TASK: Which lines of the entries contain the word "static"? Please list them.

EXTRACTED ENTRIES:
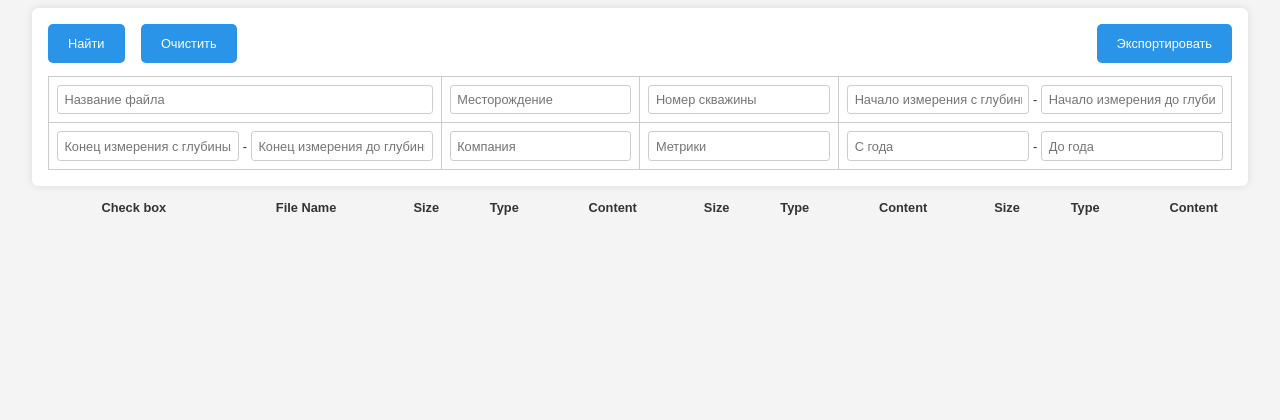
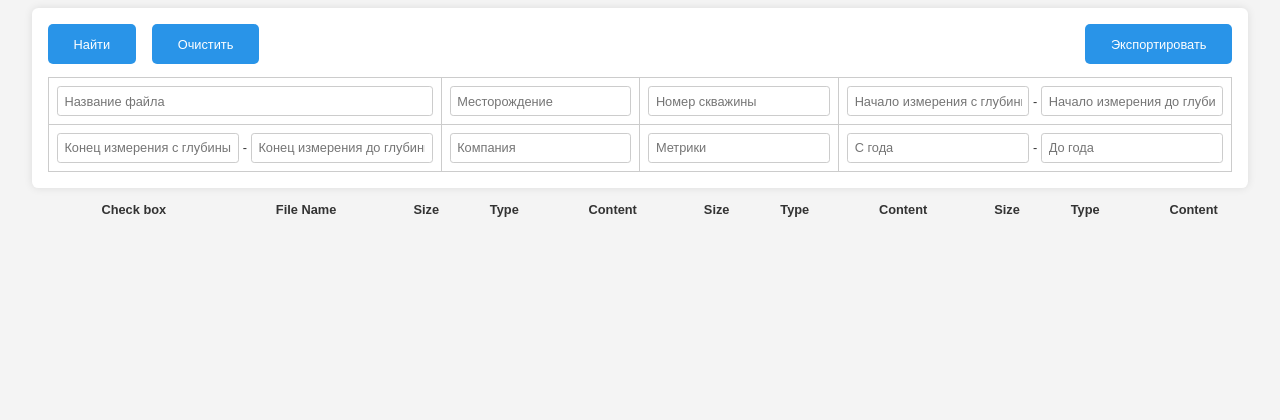
Before and after one commit to r-kulik/gis_plus, a Django app: page /export/ in a window 1280 px wide. Shown: the part 137-557 px from the top of the page. Run offline with Django 5.2, Linux system fonts and the light colour scheme; lists and menus that the app fills with data are empty; some libraries are stand-ins or nearby versions.

Commit message:
подвигал кнопочки 2

```diff
--- a/Las_handler/SuperLas.py
+++ b/Las_handler/SuperLas.py
@@ -1,5 +1,5 @@
 import random
-from LasEncoder import LasEncoder
+from Las_handler.LasEncoder import LasEncoder
 
 class SuperLas:
     def __init__(self):
--- a/static/styles.css
+++ b/static/styles.css
@@ -145,7 +145,8 @@ input[list]:focus {
 }
 
 .page-selection-button {
-    padding: 10px 20px;
+    font-size: 1vw;
+    padding: 1vw 2vw;
     margin-left: 10px;
     background-color: #2994E8;
     color: white;
@@ -160,7 +161,8 @@ input[list]:focus {
 }
 
 .page-selection-button-active {
-    padding: 10px 20px;
+    font-size: 1vw;
+    padding: 1vw 2vw;
     margin-left: 10px;
     background-color: #f1f0ea;
     color: black;
@@ -187,7 +189,7 @@ input[list]:focus {
 
 .search-button {
     display: inline-block;
-    padding: 12px 20px;
+    padding: 1vw 2vw;
     margin: 0 1em 1em 0;
     font-size: 1vw;
     text-decoration: none;
@@ -201,7 +203,7 @@ input[list]:focus {
 
 .export-button {
     float: right;
-    padding: 12px 20px;
+    padding: 1vw 2vw;
     font-size: 1vw;
     text-decoration: none;
     color: white;
```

ANSWER BELOW:
--- a/static/styles.css
+++ b/static/styles.css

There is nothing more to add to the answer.